This mode is also known as aggressive mode and is considered as a less secure mode by most security experts due to the lesser number of exchanges that take place here.
Phase II: IKE phase 2 is the second mandatory IKE phase and is also known as the quick mode. We must first understand the meaning of a transform set in order to know what all is going on during phase II or quick mode. A transform set can be stated as a group of quick mode encryption algorithms and hashed message authentication mode. It must be kept in mind that transform sets are similar to, yet different and unique from the policy sets described during phase I or the main mode.
After learning about transform sets we are in a better position to know what is happening during phase II. The IPSec transform sets are negotiated during this phase followed by the establishment of minimum two IPSec SAs. These SAs are negotiated periodically to ensure continuous security and sometimes additional Diffe Hellman key exchanges are carried out.

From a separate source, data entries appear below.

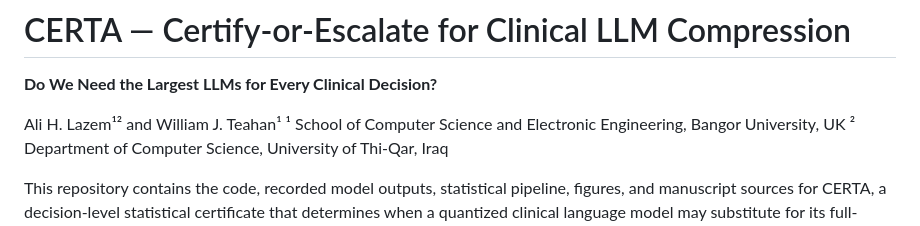
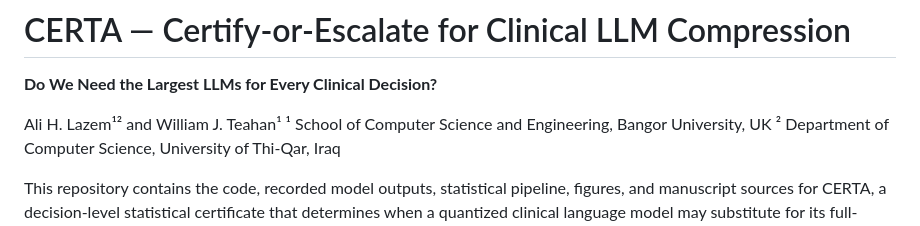
Before and after one commit to Ali-Lazem/CERTA, a Markdown page: README.md, the part around the change. GitHub-like rendering.

```diff
--- a/README.md
+++ b/README.md
@@ -3,7 +3,7 @@
 **Do We Need the Largest LLMs for Every Clinical Decision?**
 
 Ali H. Lazem¹² and William J. Teahan¹
-¹ School of Computer Science and Electronic Engineering, Bangor University, UK
+¹ School of Computer Science and Engineering, Bangor University, UK
 ² Department of Computer Science, University of Thi-Qar, Iraq
 
 This repository contains the code, recorded model outputs, statistical pipeline, figures, and manuscript sources for CERTA, a decision-level statistical certificate that determines when a quantized clinical language model may substitute for its full-precision (BF16) reference, and escalates the decisions it cannot certify back to that reference.
```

As already studied in the previous section, the negotiation and authentication are initially completed in phase I either through the main mode or the aggressive mode. Hence when the authentication and negotiation occur during quick mode, they already have an established secure channel for the same. Several other decision are taken during this second phase such as the networks to be protected, encryption algorithms used, the use of transport or tunnel mode and so forth.
Let us take a brief look at the difference between the transport and tunnel mode. A transport mode is a mode which has lesser overheads although at the cost of being less secure. It is normally not used when the peers are connection across some public network such as say the Internet. The payload of the IP packet is encrypted in case of transport mode while its header is kept as it is. In the tunnel mode, the payload of the IP packet as well as its header is all enclosed inside a new IP packet and hence it acts something like a tunnel within a tunnel. Obviously it has more overheads associated with it but is a very secure mode of transport, unless the peers happen to be on private networks where risk is less. The out IP header has the necessary routing information which helps the devices to send the packet to its required destination.

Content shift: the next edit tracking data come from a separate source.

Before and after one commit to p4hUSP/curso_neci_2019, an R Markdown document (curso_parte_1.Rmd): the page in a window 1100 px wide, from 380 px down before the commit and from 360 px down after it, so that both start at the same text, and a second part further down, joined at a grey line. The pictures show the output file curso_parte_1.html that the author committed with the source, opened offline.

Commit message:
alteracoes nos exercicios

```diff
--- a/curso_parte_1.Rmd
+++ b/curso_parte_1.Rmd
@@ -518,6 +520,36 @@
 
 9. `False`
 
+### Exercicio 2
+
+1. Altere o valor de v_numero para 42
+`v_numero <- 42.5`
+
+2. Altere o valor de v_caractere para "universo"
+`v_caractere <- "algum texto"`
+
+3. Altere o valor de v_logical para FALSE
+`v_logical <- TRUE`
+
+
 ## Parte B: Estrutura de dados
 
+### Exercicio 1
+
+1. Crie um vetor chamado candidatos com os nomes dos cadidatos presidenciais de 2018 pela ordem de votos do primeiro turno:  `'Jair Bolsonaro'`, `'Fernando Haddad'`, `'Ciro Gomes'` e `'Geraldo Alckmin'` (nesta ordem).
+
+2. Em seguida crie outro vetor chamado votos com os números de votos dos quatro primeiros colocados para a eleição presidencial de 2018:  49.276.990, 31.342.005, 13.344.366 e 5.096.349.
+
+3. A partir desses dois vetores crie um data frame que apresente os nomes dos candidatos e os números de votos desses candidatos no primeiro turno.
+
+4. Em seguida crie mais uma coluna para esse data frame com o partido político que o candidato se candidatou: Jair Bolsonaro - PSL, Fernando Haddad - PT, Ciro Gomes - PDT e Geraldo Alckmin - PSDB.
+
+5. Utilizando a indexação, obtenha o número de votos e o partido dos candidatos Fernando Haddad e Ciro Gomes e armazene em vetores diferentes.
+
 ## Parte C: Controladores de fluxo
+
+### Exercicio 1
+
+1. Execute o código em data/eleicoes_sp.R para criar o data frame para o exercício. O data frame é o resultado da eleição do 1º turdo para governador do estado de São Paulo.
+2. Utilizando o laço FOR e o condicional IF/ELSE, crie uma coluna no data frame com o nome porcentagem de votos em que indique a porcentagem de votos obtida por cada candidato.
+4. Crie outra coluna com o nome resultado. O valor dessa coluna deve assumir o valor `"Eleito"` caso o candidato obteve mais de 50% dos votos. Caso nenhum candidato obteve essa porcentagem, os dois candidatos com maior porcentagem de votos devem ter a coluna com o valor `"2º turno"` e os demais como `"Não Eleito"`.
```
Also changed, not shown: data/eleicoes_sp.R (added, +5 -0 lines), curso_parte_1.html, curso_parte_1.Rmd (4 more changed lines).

Take a look at the diagram below which diagrammatically attempts to make you visualize what all is going on during phase II of the IKE. It depicts the phase two process between two VPN peers named A and B located on the left and right hand sides respectively, though not explicitly seen on the picture.
IKE Phase II
As you can see there are two secure channels between the given VPN peers and each of these SA is identified by its SPI number which stands for security parameter index. These SPI numbers are stored in the security association database of the peers and identified either as inbound or outbound SAs as the case may be.
Can you identify which is the inbound and which is the outbound link for peer B in the above diagram?
Let us now study how the functionality of C-I-A which we studied towards the beginning of this tutorial is implemented in an IP packet traveling from peer A to peer B over the tunnel. Take a look at the diagram below to understand it more deeply.
Most the things are self explanatory as the cleartext IP packet is encrypted using a cipher and key combo in the resulting ciphertext. This process is shown on the top part of the diagram above. Once the encryption is complete, the packet is encapsulated inside another IP packet whose ESP header accounts for the C or confidentiality, ESP trailer accounts for integrity and ESP authentication trailer accounts for authentication. The ESP trailer above is nothing but a hash or checksum which is added by peer A before the packets gets wrapped in the new wrapper. The two components of the IP header of the new packet are composed of peer A and peer B – SA and DA respectively.